The increased awareness for topics such as ‘plastic soup’, ‘climate change’ and ‘sea-level rise’ have fuelled the perception among experts (89%) and students (67%) that the Ocean is now more visible in the media than it used to be. As both experts (92%) and students (90%) expect marine science communication to become even more important in the future, and based on the outcomes of the three surveys, the European Marine Board Communications Panel recommend strengthening the capacity and impact of marine science communication in Europe.

European Marine Board recommendations
The Future Science Brief ‘Marine Science Communication in Europe: a way forward’, published by the European Marine Board, highlights four main priority actions:

  1. When asked why certain Ocean news stories caught their attention, 47% of the students answered “because it is scary and it makes me worry for the future”. That ‘negative bias’ in Ocean news needs to be balanced with a more optimistic perspective, providing solutions and opportunities. The communication baseline shaping the international Ocean Literacy movement could serve that goal, stating that in order to create more stewardship for the Ocean “every citizen should have an understanding of the Ocean’s influence on them and their influence on the Ocean”. Marine science communicators should stick to the facts but also promote positive stories about the Ocean and highlight the added value of Ocean science to society.
  2. In order to cope with future marine science communication needs, Ocean research institutions and funders need to further acknowledge, value and strengthen their science communication efforts with additional funding and human resources. Today, all scientific institutions realize the importance of having staff dedicated to communication tasks, and all of them make a considerable effort to maintain dedicated personnel.

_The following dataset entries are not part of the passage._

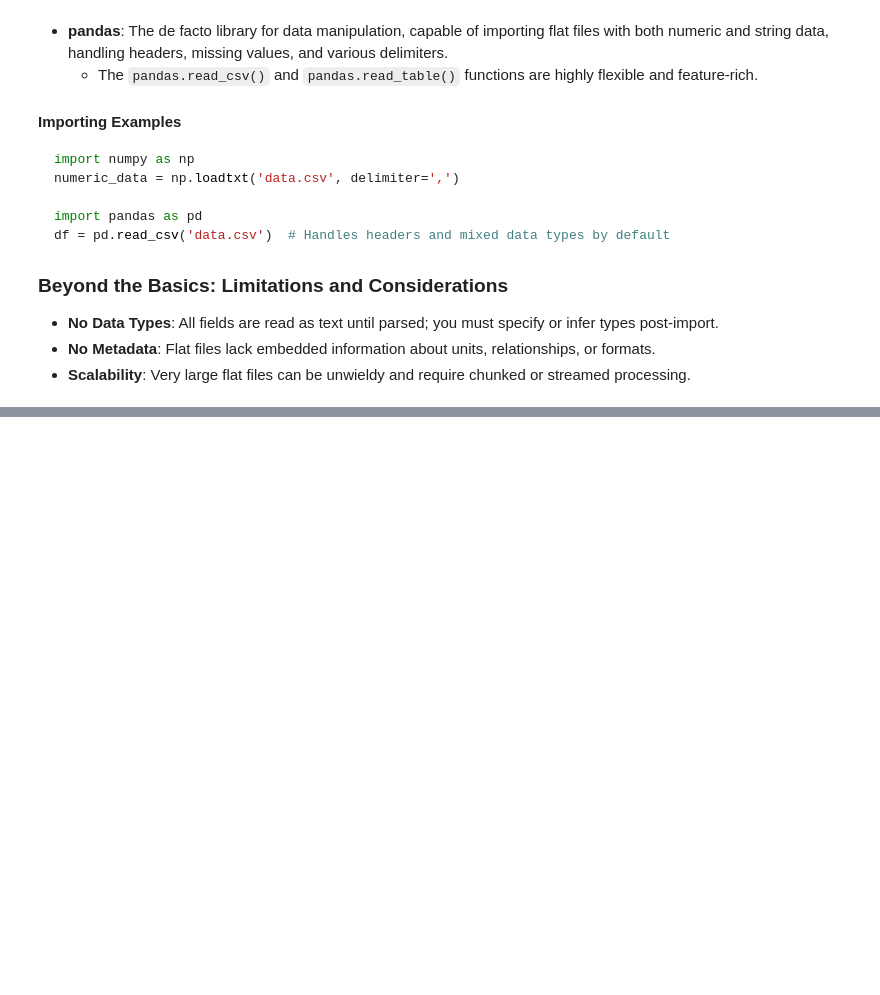
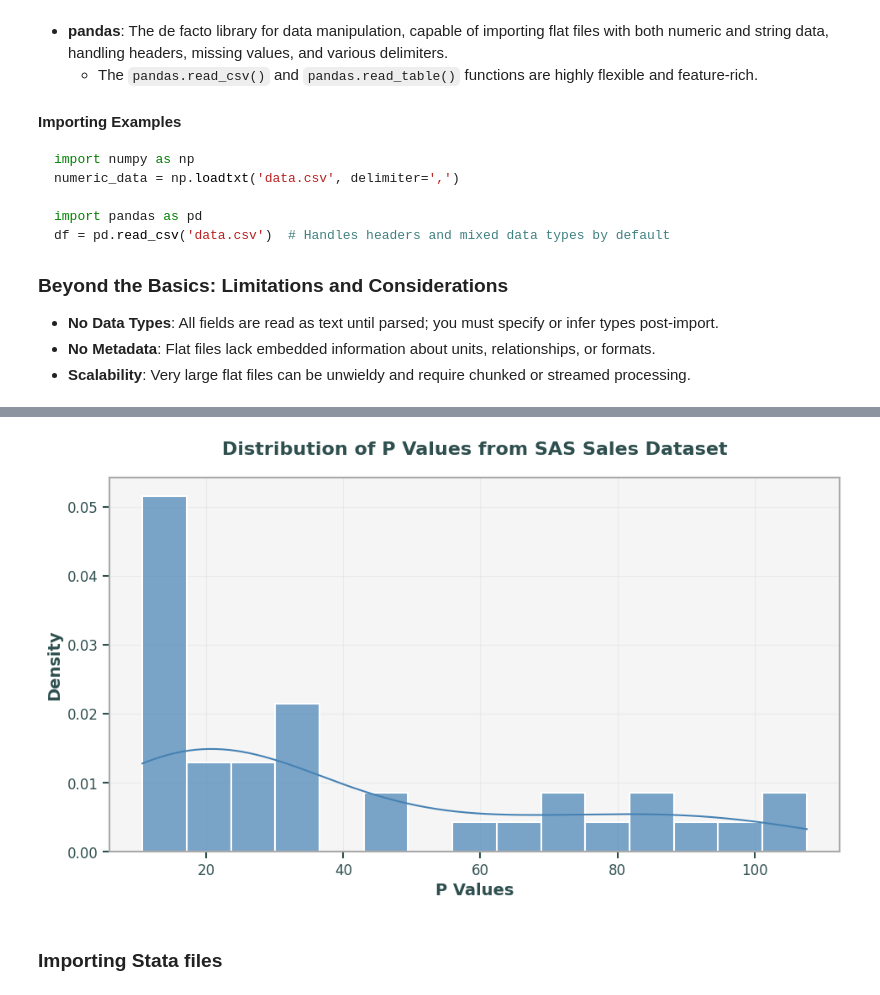
Before and after one commit to jhlopesalves/data-science-notebooks, a Jupyter notebook: Python/python_fundamentals/importing_data/importing_data.ipynb, the cells around one changed output, grey strips where cells are left out. Cells and saved outputs as stored; diff of their text form; code cells hidden in the pictures; blank space fills up the shorter version.

```diff
--- a/Python/python_fundamentals/importing_data/importing_data.ipynb
+++ b/Python/python_fundamentals/importing_data/importing_data.ipynb
@@ -210,0 +454,10 @@ df = pd.read_csv('data.csv')  # Handles headers and mixed data types by default
+# %%
+# Open pickle file and load data: d
+with open("data/data.pkl", "rb") as file:
+    d = pickle.load(file)
+
+# Print d
+print(d)
+
+# Print datatype of d
+print(type(d))
@@ -210,0 +550,10 @@ df = pd.read_csv('data.csv')  # Handles headers and mixed data types by default
+# %%
+from sas7bdat import SAS7BDAT
+
+# In the context of the file 'sales.sas7bdat', load its contents to a DataFrame df_sas, using the method .to_data_frame() on the object file.
+with SAS7BDAT("data/sales.sas7bdat") as file:
+    dfs_sas = file.to_data_frame()
+
+
+# Print head of DataFrame
+dfs_sas.head()
@@ -210,0 +567,47 @@ df = pd.read_csv('data.csv')  # Handles headers and mixed data types by default
+# %%
+fig, ax = plt.subplots(figsize=(10, 6))
+
+sns.histplot(
+    data=dfs_sas,
+    x="P",
+    bins=15,  # Optimal number of bins for this dataset
+    kde=True,  # Add kernel density estimation curve
+    stat="density",  # Show density instead of count for better interpretation
+    alpha=0.7,  # Semi-transparent bars for better visual appeal
+    color="steelblue",  # Professional color choice
+    edgecolor="white",  # White edges for better bar separation
+    linewidth=1.5,
+    ax=ax,
+)
+# Customize grid appearance for better readability
+ax.grid(True, alpha=0.3, color="lightgray", linestyle="-", linewidth=0.8)
+ax.set_axisbelow(True)
+
+ax.set_xlabel("P Values", fontsize=14, fontweight="bold", color="darkslategray")
+ax.set_ylabel("Density", fontsize=14, fontweight="bold", color="darkslategray")
+ax.set_title("Distribution of P Values from SAS Sales Dataset", fontsize=16, fontweight="bold", color="darkslategray", pad=20)
+
+# Customize tick parameters for better appearance
+ax.tick_params(
+    axis="both",
+    which="major",
+    labelsize=12,
+    colors="darkslategray",
+    direction="out",
+    length=6,
+    width=1.5
+)
+
+# Add subtle background color and spine customization
+ax.set_facecolor("whitesmoke")
+for spine in ax.spines.values():
+    spine.set_edgecolor("darkgray")
+    spine.set_linewidth(1.5)
+
+# Improve overall layout and spacing
+plt.tight_layout(pad=2.0)
+plt.show()
+# %% [output]
+[figure, added]
+# %% [markdown]
+### Importing Stata files
```
Also changed, not shown: parts of 79 cells of this notebook, 11 other files.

However, in most cases communication staff amounts for less than 5% of the workforce. The European Marine Board Communications Panel recommends that marine science institutions should dedicate at least 10% of their staff time to marine science communication.
  3. In marine science communication, there are plenty of growth opportunities in order to better share expertize and to learn from each other. Connections with other science communicators and with communicators in other domains should be enhanced. Dedicated training programs and events (e.g. the CommOCEAN conferences) need to be further developed, both for marine scientists and for other marine science communication stakeholders. A marine science communication platform or database sharing expertise and resources, is not available today but could stimulate the exchange of skills and ideas. This enhanced connectivity could also help to make better use of new technologies and approaches to reach the wider public in order to enhance successful traditional methods (story-telling, hands-on activities, arts, visuals, etc.), ‘to make the invisible visible’, to stimulate curiosity and hunger for knowledge, and to actively connect with a wider audience.
  4. Finally, this is the perfect moment to make it happen. The entire Ocean community should collaborate under the umbrella of the UN Ocean Decade of Ocean Science for Sustainable Development (2021-2030) and the ‘EU Mission: Restore our Ocean and waters’, both unique opportunities to enhance marine science communication to help achieve the objectives of the 2030 Agenda for Sustainable Development.

Further reading: European Marine Board Future Science Brief No. 8 `Marine Science Communication in Europe: a way forward’ (2022, PDF, 7MB).

Press contact:

  • Kim Sauter
    Head of Communication, Royal Netherlands Institute for Sea Research (NIOZ)
  • Jan Seys
    Flanders Marine Institute spokesperson and coordinating author (Belgium)
  • M. Carmen García Martínez
    Director of the Oceanographic Centre of Malaga – Spanish Institute of Oceanography, and Chair of the European Marine Board Communications Panel – EMBCP (Spain)